By BEN DUDLEYThe Wilson Post Parties to the process of formulating a new City of Lebanon budget for fiscal 2009-2010 said Thursday they believe the matter is getting closer to being resolved.
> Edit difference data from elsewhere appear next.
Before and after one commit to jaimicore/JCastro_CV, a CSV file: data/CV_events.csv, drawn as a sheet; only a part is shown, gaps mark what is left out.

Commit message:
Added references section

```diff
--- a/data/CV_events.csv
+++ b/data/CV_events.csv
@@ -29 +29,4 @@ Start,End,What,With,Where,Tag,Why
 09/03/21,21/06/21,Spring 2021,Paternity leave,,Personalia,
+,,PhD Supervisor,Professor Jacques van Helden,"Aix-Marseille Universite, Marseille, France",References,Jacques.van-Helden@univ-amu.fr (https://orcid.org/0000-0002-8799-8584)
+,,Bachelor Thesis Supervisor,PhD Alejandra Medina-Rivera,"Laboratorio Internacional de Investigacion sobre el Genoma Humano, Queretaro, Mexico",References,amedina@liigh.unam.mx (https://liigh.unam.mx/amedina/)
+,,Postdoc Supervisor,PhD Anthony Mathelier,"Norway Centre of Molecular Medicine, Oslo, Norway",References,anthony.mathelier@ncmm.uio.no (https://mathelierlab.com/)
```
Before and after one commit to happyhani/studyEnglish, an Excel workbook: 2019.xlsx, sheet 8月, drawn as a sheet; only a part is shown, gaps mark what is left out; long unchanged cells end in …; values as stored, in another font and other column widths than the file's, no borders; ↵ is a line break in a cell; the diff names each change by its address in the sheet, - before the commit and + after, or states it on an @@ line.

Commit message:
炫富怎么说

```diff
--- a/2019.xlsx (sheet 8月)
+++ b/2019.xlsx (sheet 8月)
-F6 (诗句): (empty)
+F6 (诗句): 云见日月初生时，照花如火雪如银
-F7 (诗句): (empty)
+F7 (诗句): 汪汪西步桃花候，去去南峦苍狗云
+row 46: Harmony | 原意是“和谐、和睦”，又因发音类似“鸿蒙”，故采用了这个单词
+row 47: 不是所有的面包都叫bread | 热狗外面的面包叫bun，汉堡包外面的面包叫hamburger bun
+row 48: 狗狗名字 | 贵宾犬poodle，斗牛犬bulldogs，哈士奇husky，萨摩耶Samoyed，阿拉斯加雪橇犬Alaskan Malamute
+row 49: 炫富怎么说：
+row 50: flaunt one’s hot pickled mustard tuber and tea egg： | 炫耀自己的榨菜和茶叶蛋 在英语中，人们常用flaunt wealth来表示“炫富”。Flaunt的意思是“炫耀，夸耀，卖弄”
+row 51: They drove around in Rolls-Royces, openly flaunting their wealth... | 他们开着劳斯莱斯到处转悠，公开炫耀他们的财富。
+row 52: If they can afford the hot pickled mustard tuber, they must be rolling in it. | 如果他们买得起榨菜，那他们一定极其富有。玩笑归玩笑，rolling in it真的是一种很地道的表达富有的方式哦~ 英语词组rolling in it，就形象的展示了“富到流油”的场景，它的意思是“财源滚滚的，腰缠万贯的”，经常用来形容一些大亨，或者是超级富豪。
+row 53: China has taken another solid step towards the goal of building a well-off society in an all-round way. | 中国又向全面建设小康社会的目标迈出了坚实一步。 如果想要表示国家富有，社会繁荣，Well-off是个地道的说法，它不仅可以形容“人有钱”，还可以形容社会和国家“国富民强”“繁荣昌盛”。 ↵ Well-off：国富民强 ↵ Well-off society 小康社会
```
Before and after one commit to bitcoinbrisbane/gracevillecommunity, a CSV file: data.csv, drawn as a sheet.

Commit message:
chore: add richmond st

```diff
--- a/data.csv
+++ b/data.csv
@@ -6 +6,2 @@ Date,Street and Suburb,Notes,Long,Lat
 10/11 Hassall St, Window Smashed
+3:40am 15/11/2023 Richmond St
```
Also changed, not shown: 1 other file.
“We’re still working. We’re closer than we have been,” Ward 3 Lebanon City Councilor William Farmer said yesterday when asked about the process of balancing Lebanon’s budget. Mayor Philip Craighead, agreeing but hedging to say that he and council members are close to a final budget, said that the council “realize(s) we’re not going to be able to fix this budget by layoffs. It’s going to take more than that.” The work session Wednesday night was only 2-1/2 hours long, but the wheels seemed to be turning slowly. According to Farmer, this is because the council lacks the details needed to make decisions. “We don’t have all the information we need. They seem to be unable or unwilling to get us details,” he said. Part of the problem with this year’s budget is that the city’s tax revenue is down by 8 percent which Craighead has argued consistently that the shortfall in revenue has caused a crisis in adopting a new balanced budget. However, according to City Finance Commissioner Russell Lee, the estimate of $7.4 million for local sales tax collections for fiscal ’09-’10 is believed to be accurate despite the fact the estimate is several hundred thousand dollars less than sales tax receipts for the previous year. While most of the departments were looked at Wednesday, the library and the Senior Citizen’s Center have not been discussed as far as cuts to be made. Several council members Wednesday night, however, indicated that these two departments are not immune to cuts. “All dollars are being examined,” Farmer said. About the Senior Citizens Center, Craighead said, “They do a great service to the community, with the Meals-On-Wheels program and the different activities for seniors.” Craighead’s plan first included initiating certain fees and a slight increase in property tax as opposed to laying-off city employees, although he said Thursday that now he believes the budget can be balanced without raising the property tax. “There would be a storm water fee of $2.50 a month and a garbage fee of $6.50 for one can and $5 for two cans,” he said. He also plans on budgeting four police officer’s salaries for three months instead of laying them off. Farmer said that the advertisement placed in two local newspapers by Citizens Concerned For Lebanon’s Future had “done its job in this case.” “I want to actually hear from the citizens,” Farmer said. “Ask them if they would rather have their taxes and fees increased or cut waste spending. Call me at my office at 444-7391. There is an answering machine and I want to hear what people really want.” Craighead says that the ad was not an attack on anyone. He said that some friends of his wanted to help get his message out and that the newspaper was the most efficient way to reach the most people. “I want to be progressive. I want Lebanon to be progressive,” Craighead said, “and layoffs are regressive. That’s not what I want to be about.” When asked about the civility of the process, Craighead said he was glad Wednesday’s meeting went as quietly as it did as opposed to the June 3 meeting which had some heated discussions between citizens and council members. “I hope we can finish this budget soon,” Craighead said. “Morale is pretty low over here.” The next work session will be held Wednesday, June 17 at 5 pm at City Hall. The fiscal year begins on July 1.